User interface change data:

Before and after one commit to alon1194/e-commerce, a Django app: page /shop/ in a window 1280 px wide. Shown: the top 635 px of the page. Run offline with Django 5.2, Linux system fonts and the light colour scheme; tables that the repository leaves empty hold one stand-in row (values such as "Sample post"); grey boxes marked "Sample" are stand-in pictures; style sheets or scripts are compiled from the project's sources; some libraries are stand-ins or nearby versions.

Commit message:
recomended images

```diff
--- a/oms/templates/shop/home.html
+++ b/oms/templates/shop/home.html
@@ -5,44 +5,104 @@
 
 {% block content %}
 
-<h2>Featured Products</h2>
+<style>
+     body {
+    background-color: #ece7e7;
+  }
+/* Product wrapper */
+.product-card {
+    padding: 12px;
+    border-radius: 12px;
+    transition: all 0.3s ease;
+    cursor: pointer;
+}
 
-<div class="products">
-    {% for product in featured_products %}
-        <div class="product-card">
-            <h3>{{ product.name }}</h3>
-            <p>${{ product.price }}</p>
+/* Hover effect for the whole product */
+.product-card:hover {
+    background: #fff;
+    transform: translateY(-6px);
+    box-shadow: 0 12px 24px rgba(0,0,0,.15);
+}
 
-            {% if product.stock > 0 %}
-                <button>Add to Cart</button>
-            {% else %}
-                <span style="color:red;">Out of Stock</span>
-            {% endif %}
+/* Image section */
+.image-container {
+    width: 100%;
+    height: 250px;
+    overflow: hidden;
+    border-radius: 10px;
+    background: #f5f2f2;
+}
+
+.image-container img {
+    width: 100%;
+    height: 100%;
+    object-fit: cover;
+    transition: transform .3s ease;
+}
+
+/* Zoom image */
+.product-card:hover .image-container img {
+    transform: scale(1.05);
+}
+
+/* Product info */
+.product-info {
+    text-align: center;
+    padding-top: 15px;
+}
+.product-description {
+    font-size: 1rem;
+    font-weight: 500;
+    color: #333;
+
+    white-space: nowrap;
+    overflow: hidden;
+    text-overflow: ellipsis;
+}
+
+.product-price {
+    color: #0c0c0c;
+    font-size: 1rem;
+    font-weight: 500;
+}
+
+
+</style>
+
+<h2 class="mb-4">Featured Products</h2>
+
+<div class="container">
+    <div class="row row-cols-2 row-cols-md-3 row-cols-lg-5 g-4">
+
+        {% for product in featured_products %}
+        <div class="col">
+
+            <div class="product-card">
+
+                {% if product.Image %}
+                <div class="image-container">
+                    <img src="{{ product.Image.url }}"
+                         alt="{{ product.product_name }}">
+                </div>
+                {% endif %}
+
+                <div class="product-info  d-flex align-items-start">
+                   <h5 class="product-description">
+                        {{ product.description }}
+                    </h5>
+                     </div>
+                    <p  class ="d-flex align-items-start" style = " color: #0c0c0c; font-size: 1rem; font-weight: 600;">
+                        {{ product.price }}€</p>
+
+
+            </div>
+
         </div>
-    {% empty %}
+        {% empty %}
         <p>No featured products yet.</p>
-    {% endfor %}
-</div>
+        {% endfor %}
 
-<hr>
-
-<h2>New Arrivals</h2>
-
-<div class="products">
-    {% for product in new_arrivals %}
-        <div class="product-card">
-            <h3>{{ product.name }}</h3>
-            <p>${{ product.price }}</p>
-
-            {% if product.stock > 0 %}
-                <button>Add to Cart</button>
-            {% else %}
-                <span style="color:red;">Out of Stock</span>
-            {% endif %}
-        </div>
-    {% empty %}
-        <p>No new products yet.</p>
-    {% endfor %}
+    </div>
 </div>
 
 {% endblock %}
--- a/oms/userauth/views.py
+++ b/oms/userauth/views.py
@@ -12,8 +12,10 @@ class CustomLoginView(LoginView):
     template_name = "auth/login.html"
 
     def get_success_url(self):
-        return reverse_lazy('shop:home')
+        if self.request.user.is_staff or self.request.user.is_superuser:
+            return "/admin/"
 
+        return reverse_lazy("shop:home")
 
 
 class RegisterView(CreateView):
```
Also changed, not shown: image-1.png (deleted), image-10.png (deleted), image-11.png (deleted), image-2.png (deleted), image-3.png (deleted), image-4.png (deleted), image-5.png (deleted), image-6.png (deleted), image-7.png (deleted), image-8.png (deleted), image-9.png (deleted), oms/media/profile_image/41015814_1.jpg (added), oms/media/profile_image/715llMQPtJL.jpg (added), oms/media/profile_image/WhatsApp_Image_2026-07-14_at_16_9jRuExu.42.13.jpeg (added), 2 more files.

...

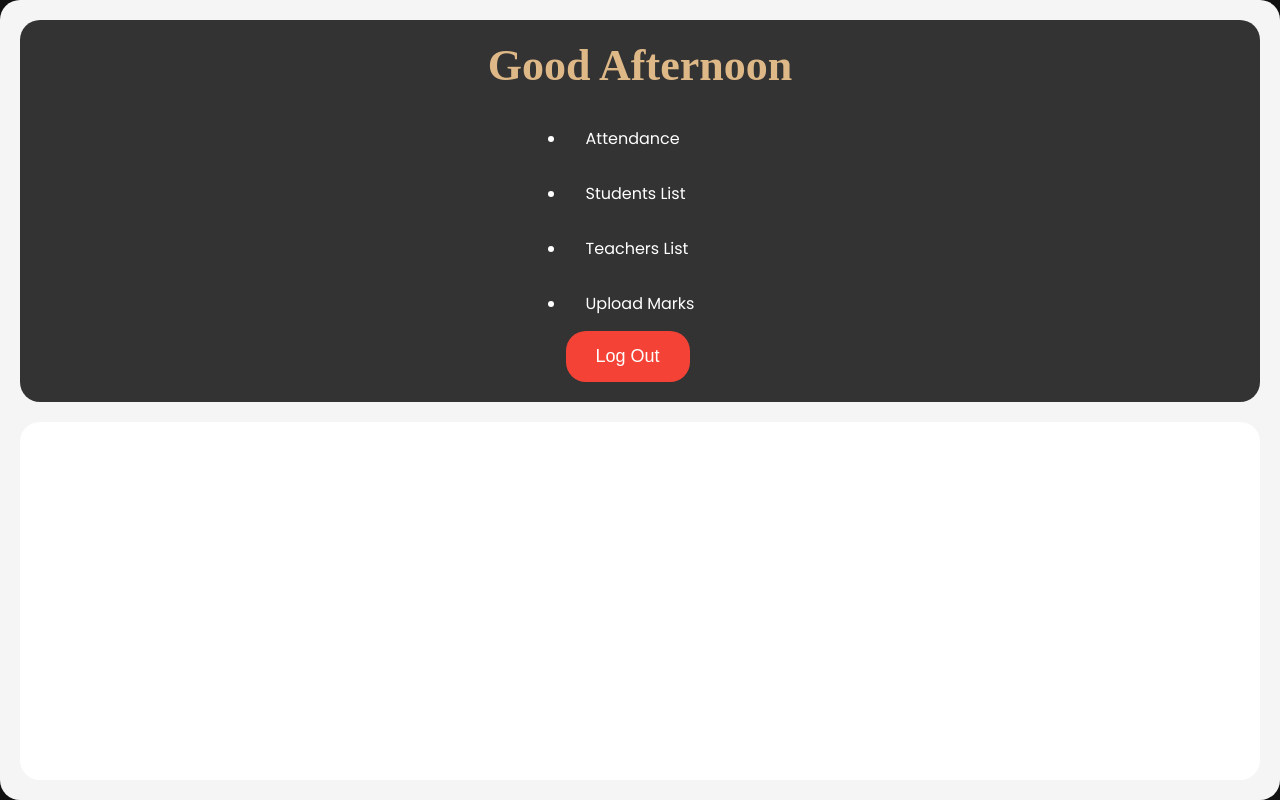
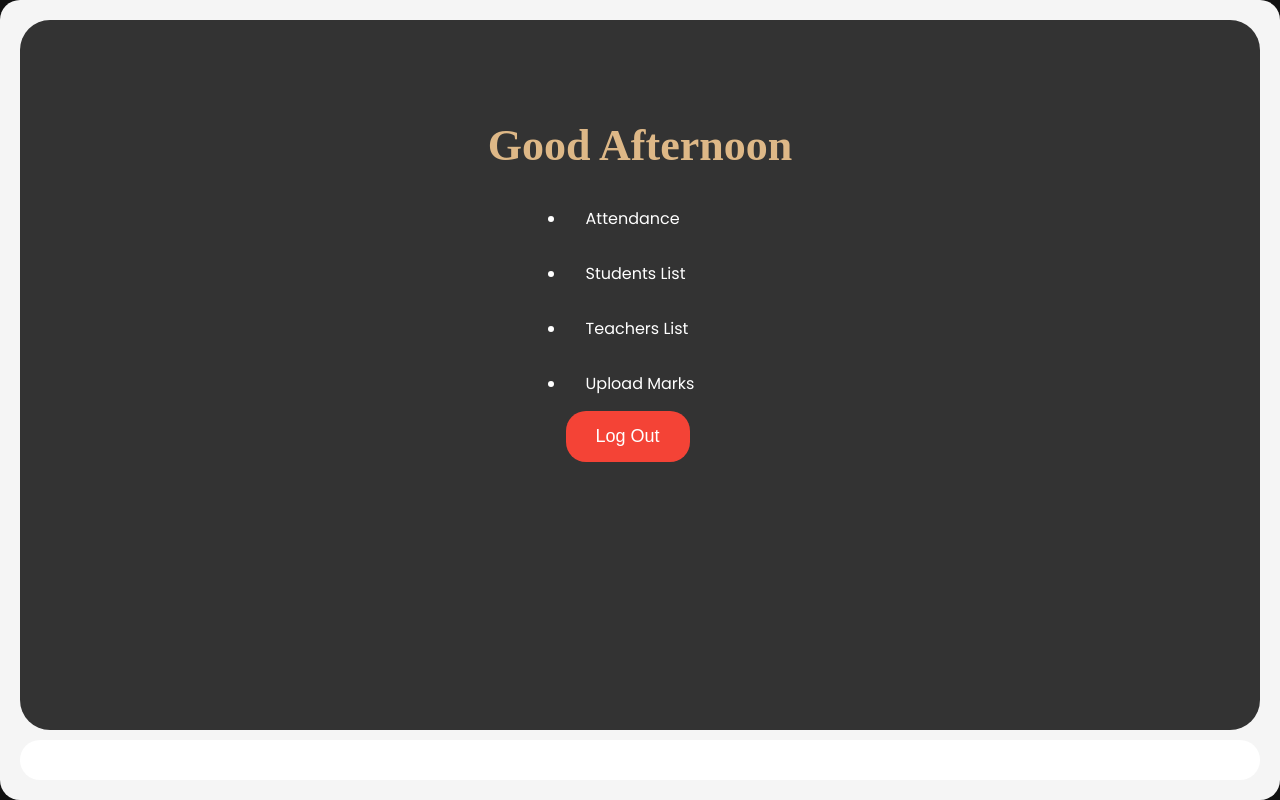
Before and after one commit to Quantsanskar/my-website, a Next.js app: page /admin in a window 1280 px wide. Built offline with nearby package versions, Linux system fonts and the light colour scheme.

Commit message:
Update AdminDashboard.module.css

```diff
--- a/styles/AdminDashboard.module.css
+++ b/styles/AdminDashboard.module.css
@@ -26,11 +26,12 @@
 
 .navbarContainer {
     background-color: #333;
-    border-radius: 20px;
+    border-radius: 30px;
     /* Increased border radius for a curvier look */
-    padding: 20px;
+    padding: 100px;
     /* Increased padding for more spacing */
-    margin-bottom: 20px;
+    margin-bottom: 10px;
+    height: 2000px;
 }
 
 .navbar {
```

* * *

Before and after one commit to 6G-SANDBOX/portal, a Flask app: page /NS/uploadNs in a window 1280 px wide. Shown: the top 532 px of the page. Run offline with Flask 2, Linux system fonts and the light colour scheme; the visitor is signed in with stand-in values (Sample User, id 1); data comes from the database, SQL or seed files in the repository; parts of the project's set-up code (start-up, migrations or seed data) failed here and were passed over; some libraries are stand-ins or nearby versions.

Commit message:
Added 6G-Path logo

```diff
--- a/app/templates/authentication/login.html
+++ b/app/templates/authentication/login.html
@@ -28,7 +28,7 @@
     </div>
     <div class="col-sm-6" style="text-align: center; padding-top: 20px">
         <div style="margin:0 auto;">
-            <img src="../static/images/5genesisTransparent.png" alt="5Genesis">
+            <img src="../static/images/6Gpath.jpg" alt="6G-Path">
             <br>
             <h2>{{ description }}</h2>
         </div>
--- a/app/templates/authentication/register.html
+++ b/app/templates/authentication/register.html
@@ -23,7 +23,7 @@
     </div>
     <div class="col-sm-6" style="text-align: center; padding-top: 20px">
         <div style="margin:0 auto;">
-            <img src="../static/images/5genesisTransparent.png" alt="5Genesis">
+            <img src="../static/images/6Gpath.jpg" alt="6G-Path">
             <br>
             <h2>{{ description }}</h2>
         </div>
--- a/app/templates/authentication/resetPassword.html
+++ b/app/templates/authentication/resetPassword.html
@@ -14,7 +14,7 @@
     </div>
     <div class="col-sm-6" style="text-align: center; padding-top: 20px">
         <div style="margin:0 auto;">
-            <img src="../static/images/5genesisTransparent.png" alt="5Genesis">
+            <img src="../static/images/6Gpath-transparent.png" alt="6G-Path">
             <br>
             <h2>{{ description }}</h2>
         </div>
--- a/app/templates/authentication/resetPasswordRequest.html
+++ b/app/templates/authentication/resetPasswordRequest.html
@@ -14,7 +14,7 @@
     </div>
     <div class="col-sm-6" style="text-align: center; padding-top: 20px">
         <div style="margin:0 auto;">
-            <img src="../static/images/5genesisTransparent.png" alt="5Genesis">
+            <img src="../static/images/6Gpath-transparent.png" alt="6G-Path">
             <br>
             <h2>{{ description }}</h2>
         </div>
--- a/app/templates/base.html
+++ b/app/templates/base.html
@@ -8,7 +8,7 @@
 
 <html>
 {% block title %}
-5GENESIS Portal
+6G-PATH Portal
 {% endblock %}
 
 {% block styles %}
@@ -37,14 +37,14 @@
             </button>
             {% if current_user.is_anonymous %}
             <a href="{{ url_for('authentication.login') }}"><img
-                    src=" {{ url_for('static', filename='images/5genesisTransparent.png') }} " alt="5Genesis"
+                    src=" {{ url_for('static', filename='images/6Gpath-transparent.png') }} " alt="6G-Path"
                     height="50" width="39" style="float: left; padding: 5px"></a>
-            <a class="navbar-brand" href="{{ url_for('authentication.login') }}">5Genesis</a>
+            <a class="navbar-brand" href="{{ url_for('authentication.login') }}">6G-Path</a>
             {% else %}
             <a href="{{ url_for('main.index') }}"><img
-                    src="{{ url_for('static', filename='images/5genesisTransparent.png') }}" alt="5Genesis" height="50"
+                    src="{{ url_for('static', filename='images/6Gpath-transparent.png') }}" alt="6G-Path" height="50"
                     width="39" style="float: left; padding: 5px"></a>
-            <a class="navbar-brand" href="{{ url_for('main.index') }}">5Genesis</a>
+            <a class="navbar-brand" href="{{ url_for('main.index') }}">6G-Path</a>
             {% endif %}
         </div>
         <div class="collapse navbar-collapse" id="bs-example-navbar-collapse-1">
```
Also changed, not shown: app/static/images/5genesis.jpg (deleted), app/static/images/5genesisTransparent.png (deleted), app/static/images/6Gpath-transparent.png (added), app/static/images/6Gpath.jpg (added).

Work request — Your task is to copy each line of the data above that holds "home".

Answer to this problem —
--- a/oms/templates/shop/home.html
+++ b/oms/templates/shop/home.html
-        return reverse_lazy('shop:home')
+        return reverse_lazy("shop:home")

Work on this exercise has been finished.